Friday, September 19, 2008


Yesterday was clear, cool and sunny, an almost perfect almost autumn day, and I had taken time off from work.

I decided to visit Chanticleer, a well known garden near Philadelphia. (A recent article on Chanticleer in Gardens Illustrated magazine had awakened my interest.) It's only about 40 miles from my house on Federal Twist, and I'd been meaning to visit for several years. But having only weekends to attend to my own garden, I had never gotten there.

Chanticleer far surpassed my expectations, and it brought me to the realization that I have a serious ailment common to many gardeners. Once I entered the garden, I was overcome by a nervous frenzy, a feeling of being out of control, without enough time to see, enjoy and remember the sheer variety of plants, the amazing use of color, the intricate plantings around the houses (Chanticleer is on the grounds of a former private estate), the use of exotic, tender plants in astonishing combinations - all this in the enclosed courtyards around the residences - then the open landscape offering more surprises and pleasures. By the end of the visit, I felt as if I'd eaten three large cakes with butter cream frosting, almost sickened with the sensory bombardment. I am a plantaholic.

I'm glad to be back home, in my own much smaller, much simpler garden. In recovery.

Is there a cure for this condition?

(I'll put up some pictures after I've had time to sort through them.)


  1. On a visit to my brother's house, I made the whole family go to Chanticleer. I thought for sure that being the only possessed gardener, they would have to drag me out. However, they had such a good time that the gardener was through before they were. Perhaps I should have taken their approach and just enjoyed the garden, the colors, and the sites. I was too busy looking at which plants were which, asking if I could grow them or had room. A classic case of not seeing (enjoying) the forest for the trees.

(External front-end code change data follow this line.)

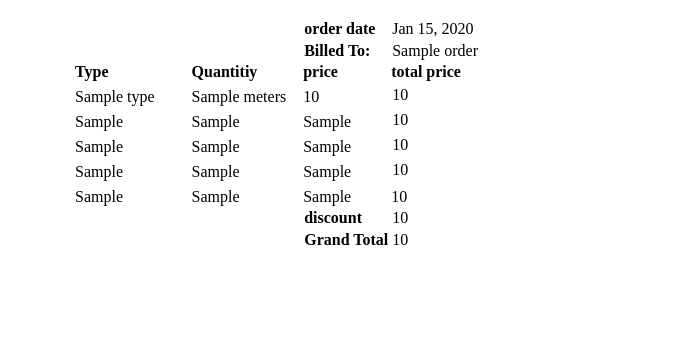
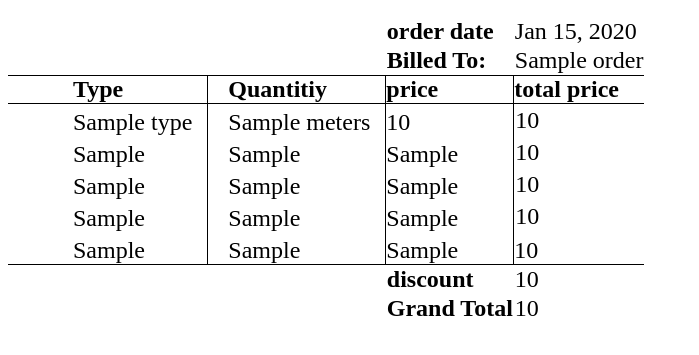
Before and after one commit to mounikeshmintu/bill, a Django app: template bill/templates/bill/b.html in a window 1280 px wide. Shown: the top 355 px of the page, without its empty margins (0-699 px from the left). Run offline with Django 3.2, Linux system fonts and the light colour scheme; the template is opened without the code that fills it: most values are stand-ins (such as "Sample title", 1, 10 or a date in 2020).

Commit message:
added tables

```diff
--- a/bill/templates/bill/b.html
+++ b/bill/templates/bill/b.html
@@ -1,43 +1,106 @@
+<!DOCTYPE html>
+
+
+
 <style>
-  table{
-    /* padding-top:100px; */
-    top:100px;
-  }
+  /* table, th, td {
+    border-top: none;
+} */
+  /* table{
+
+    position: absolute;
+    left: 10;
+    border: 1px solid black;
+    border-collapse:collapse;
+    border-bottom: 0;
+    border-top: 0;
+
+
+  } */
+
+
+  table, th, td {
+
+    border-collapse: collapse;
+    /* border: 1px solid black; */
+
+
+
+}
+td{
+    border:1px solid black;
+    border-top: none;
+    border-bottom: none;
+}
   .order{
     padding-top:10px;
+    border:0;
+    /* border-right: 0; */
+
   }
   .another{
     padding-top:10px;
+    border:0;
 
   }
+   .date{
+     border-left: 0;
+     border-right: 0;
+    border:0;
+  }
+  .grand{
+    /* padding-top:2px; */
+
+    }
+  .discount{
+    padding-top: 2px;
+    border-top: 1px solid black;
+
+  }
+  .billed{
+    border:0;
+  }
+  .th{
+
+    border: 1px solid black;
+
+  }
+
+    /* border:0; */
+    /* border-top:0; */
+    /* border-bottom:none; */
+
+
+
+
 </style>
 <font size='5'>
 
-<table style="top:100px;">
+<table rules="rows">
 <!-- <div class="order"> -->
-  <tr>
-    <td class="no-line"></td>
-    <td class="no-line"></td>
+  <tr class="date">
+    <td style="border:0;"></td>
+    <td style="border:0;"></td>
 
-    <td class="order"><strong>order date</strong></td>
-    <td class="another">{{ order.date|date:"M d, Y" }}</td>
+    <td class="order" style="border:0;"><strong>order date</strong></td>
+    <td class="another" style="border:0;">{{ order.date|date:"M d, Y" }}</td>
   </tr>
 <!-- </div> -->
 
-  <tr>
-    <td class="no-line"></td>
-    <td class="no-line"></td>
-    <td class="no-line text-center"><strong>Billed To:</strong></td>
-    <td class="no-line text-right">{{order.name}}</td>
+  <tr class ="billed">
+    <td class="no-line" style="border:0;"></td>
+    <td class="no-line"style="border:0;"></td>
+    <td class="no-line text-center" style="border:0;"><strong>Billed To:</strong></td>
+    <td class="no-line text-right"style="border:0;">{{order.name}}</td>
 
   </tr>
-  <tr>
+  <tr class="th">
       <td style="padding:0px 15px 0px 65px;"><strong>Type</strong></td>
-      <td style="padding:0px 15px 0px 20px;"><strong>Quantitiy<strong></td>
+      <td style="padding:0px 15px 0px 20px; "><strong>Quantitiy<strong></td>
         <td style="padding:0px 15px 0px 0px;"><strong>price<strong></td>
           <td style="padding:0px 15px 0px 0px;"><strong>total price<strong></td>
   </tr>
-  <tr>
+  <tr class="type">
       <td style="padding:5px 15px 0px 65px;">{{type}}</td>
       <td style="padding:5px 15px 0px 20px;">{{meters}}</td>
       <td style="padding:5px 15px 0px 0px;">{{price}}</td>
@@ -67,19 +130,19 @@
       {% if price5 != None %}<td style="padding:5px 15px 0px 0px;">{{price5}}</td>{%endif%}
       {% if price5_total != None %}<td style="padding:5px 15px 0px 0px;">{{price5_total}}</td>{%endif%}
   </tr>
-  <tr>
-    <td class="no-line"></td>
-    <td class="no-line"></td>
+  <tr class="discount">
+    <td class="no-line" style="border:0;"></td>
+    <td class="no-line" style="border:0;"></td>
 
-    <td class="no-line text-center"><strong>discount</strong></td>
-    <td class="no-line text-right">{{discount}}</td>
+    <td class="no-line text-center" style="border:0;"><strong>discount</strong></td>
+    <td class="no-line text-right" style="border:0;">{{discount}}</td>
   </tr>
-      <tr>
-        <td class="no-line"></td>
-        <td class="no-line"></td>
+      <tr class="grand">
+        <td class="no-line" style="border:0;"></td>
+        <td class="no-line" style="border:0;"></td>
 
-        <td class="no-line text-center"><strong>Grand Total</strong></td>
-        <td class="no-line text-right">{{grand_total}}</td>
+        <td class="no-line text-center"style="border:0; paddding-top:2px;"><strong>Grand Total</strong></td>
+        <td class="no-line text-right" style="border:0;">{{grand_total}}</td>
       </tr>
 </table>
 </font>
```
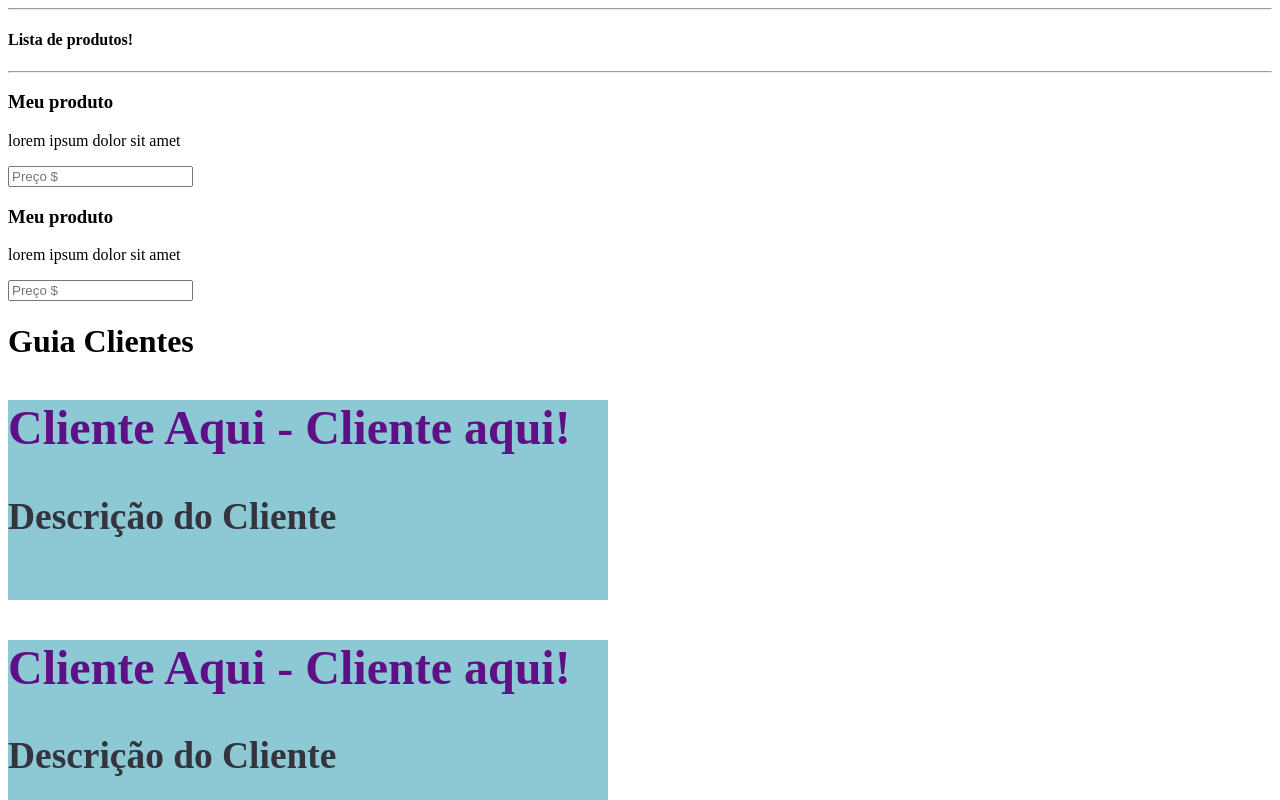
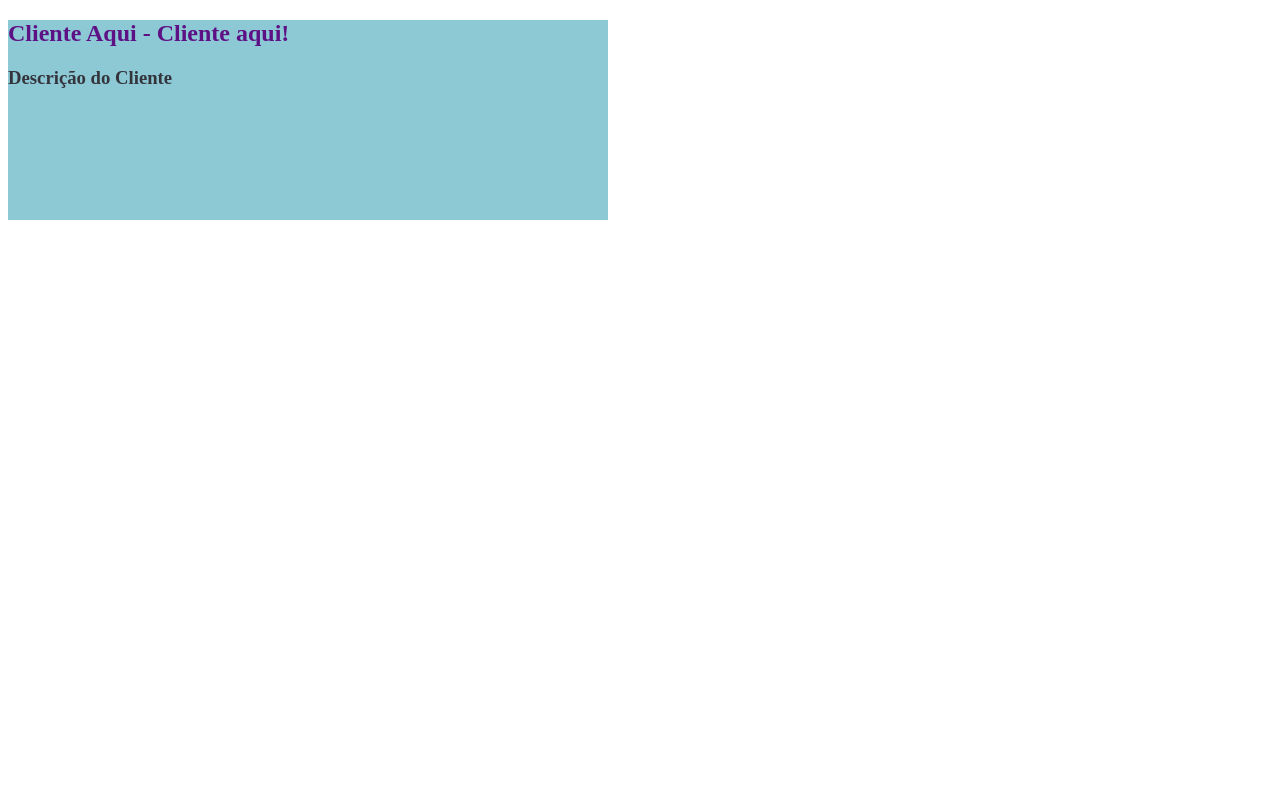
Before and after one commit to victornooblath/testando-vue.js, a Vue app: page / in a window 1280 px wide. Shown: the top 800 px of the page. Built offline with nearby package versions, Linux system fonts and the light colour scheme.

Commit message:
Update App.vue

```diff
--- a/src/App.vue
+++ b/src/App.vue
@@ -1,19 +1,7 @@
 <template>
 
   <div id="app">
-    <hr>
-      <h4>Lista de produtos!</h4>
-    <hr>
-    <produto/>
-    <produto/>
-
-    <h1>
-      Guia Clientes
-      <cliente/>
-      <cliente/>
-      <cliente/>
-      <cliente/>
-    </h1>
+    <cliente/>
 
   </div>
 
@@ -21,12 +9,12 @@
 
 <script>
 import cliente from './components/cliente'
-import produto from './components/produto'
+//mport produto from './components/produto'
 export default {
   name: "App",
   components: {
     cliente,
-    produto
+    //produto
   }
 };
 </script>
```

  2. Les,

    This is obviously a pleasure garden (as Chanticleer makes clear in its literature). Many people were just sitting, talking, enjoying the views. I was the only crazed gardener earnestly trying to make the most of my two hours there. I hope future visits will be calmer, and at a more pleasurable pace.

  3. I have often read about Chanticleer on blogs, I thought the article in Gardens Illustrated showed a different view and was very interesting.

    I love your description of garden visiting (at least for the very best gardens) - "sensory bombardment" is how I often feel and it is addictive! I am off for a weeks holiday, next week - you guessed it lots of garden visiting.

    Best wishes Sylvia (England)

  4. Have a good week of garden visiting. I wish I could do the same.

  5. Thanks for the wonderful slideshow! I would really like to see it in springtime with the fields of Narcissus in bloom.

  6. Lynn,

    I seem to see other gardens only in autumn, when mine slows down. Have to try to get to Chanticleer earlier in the season next year.



Related Posts with Thumbnails